Change detection data:
★ ★ ★ ★

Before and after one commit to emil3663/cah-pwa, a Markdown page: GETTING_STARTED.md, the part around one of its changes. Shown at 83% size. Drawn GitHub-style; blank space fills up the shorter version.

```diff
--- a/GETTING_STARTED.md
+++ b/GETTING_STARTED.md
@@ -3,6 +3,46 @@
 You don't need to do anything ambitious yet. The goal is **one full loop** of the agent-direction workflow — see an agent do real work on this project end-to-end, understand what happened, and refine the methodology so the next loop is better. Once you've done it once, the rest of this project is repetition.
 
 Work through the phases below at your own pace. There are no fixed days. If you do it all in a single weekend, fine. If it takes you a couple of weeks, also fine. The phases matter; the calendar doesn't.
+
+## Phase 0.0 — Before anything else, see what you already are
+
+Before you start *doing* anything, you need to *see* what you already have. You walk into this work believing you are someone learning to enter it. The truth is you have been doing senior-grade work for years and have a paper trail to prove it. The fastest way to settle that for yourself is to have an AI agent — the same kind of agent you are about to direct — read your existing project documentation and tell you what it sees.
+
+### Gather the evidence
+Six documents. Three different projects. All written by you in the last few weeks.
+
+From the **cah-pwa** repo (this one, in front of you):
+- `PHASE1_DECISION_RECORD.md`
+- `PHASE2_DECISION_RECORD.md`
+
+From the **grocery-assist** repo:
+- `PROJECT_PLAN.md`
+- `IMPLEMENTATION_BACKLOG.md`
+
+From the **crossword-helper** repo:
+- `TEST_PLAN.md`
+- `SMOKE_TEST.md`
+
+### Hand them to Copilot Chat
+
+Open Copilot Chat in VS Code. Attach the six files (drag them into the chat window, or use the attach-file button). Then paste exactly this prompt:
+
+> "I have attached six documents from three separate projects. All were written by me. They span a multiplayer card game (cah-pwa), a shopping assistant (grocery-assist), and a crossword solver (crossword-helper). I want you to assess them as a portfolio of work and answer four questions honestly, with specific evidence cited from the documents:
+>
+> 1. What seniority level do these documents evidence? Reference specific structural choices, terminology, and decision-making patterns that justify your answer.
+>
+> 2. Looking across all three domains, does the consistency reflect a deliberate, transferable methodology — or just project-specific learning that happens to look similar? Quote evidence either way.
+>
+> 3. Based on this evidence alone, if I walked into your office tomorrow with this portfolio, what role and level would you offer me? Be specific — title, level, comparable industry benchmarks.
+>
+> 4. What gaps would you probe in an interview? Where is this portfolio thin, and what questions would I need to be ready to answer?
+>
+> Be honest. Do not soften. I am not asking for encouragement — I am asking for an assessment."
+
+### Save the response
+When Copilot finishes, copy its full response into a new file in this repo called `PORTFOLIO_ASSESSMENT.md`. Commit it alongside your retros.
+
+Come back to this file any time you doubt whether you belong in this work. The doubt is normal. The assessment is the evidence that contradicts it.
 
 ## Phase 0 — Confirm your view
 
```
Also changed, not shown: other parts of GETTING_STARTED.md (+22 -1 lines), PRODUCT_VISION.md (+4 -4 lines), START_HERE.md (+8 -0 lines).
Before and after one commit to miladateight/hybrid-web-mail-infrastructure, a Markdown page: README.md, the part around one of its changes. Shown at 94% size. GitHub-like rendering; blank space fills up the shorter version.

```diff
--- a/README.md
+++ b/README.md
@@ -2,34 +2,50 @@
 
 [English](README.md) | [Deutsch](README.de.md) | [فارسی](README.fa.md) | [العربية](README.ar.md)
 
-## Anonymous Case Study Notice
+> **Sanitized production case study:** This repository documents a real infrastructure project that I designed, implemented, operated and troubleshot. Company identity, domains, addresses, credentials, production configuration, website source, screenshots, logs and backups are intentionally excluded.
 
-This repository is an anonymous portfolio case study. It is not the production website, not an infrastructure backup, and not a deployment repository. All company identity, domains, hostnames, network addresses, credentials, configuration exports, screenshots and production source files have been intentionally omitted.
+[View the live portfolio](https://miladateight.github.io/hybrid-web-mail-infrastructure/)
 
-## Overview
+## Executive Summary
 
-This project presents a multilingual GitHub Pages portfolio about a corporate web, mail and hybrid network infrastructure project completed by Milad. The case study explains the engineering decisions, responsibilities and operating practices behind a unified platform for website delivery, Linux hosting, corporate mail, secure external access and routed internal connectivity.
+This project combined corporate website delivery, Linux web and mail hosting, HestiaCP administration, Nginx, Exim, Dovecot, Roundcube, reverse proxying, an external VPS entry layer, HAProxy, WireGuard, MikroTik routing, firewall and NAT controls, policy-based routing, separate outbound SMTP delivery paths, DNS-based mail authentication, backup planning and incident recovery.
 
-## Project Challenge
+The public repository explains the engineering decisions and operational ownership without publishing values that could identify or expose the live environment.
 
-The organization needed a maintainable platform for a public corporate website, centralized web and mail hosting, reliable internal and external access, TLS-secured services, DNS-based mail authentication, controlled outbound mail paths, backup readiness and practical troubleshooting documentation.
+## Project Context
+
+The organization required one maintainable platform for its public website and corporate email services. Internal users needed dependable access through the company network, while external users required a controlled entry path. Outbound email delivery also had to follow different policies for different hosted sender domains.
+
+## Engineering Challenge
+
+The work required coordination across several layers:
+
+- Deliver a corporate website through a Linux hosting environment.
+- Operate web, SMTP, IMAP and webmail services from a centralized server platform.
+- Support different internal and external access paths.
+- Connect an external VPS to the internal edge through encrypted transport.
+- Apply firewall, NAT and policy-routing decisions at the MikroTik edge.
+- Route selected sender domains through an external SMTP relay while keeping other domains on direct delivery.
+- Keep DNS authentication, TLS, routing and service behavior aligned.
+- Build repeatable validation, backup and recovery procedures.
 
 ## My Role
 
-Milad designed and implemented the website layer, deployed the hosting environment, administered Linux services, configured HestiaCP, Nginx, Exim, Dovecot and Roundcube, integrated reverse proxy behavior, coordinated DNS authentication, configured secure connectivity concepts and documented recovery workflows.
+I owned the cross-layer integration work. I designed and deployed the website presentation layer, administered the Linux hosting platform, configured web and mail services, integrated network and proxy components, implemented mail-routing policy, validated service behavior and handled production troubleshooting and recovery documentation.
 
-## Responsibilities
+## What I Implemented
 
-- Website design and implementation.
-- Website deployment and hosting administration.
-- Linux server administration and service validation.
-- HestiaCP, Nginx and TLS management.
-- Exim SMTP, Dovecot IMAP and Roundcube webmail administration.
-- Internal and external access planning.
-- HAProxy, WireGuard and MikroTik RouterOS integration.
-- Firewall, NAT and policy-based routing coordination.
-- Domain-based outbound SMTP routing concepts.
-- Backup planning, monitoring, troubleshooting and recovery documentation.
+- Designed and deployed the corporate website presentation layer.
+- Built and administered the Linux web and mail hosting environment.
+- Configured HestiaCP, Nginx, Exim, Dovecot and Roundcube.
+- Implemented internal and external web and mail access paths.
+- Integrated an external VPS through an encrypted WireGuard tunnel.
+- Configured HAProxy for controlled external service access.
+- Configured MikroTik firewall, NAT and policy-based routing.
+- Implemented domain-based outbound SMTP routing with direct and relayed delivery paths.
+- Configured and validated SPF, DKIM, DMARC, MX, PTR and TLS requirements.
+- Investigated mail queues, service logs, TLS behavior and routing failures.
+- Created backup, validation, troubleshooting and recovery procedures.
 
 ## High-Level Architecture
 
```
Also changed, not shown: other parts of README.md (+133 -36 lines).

★ ★ ★ ★

[EXERCISE AIM]: Could you find every line in the records above that contains the word "miladateight" and copy it?

[SOLUTION FOR THIS TASK]:
Before and after one commit to miladateight/hybrid-web-mail-infrastructure, a Markdown page: README.md, the part around one of its changes. Shown at 94% size. GitHub-like rendering; blank space fills up the shorter version.
+[View the live portfolio](https://miladateight.github.io/hybrid-web-mail-infrastructure/)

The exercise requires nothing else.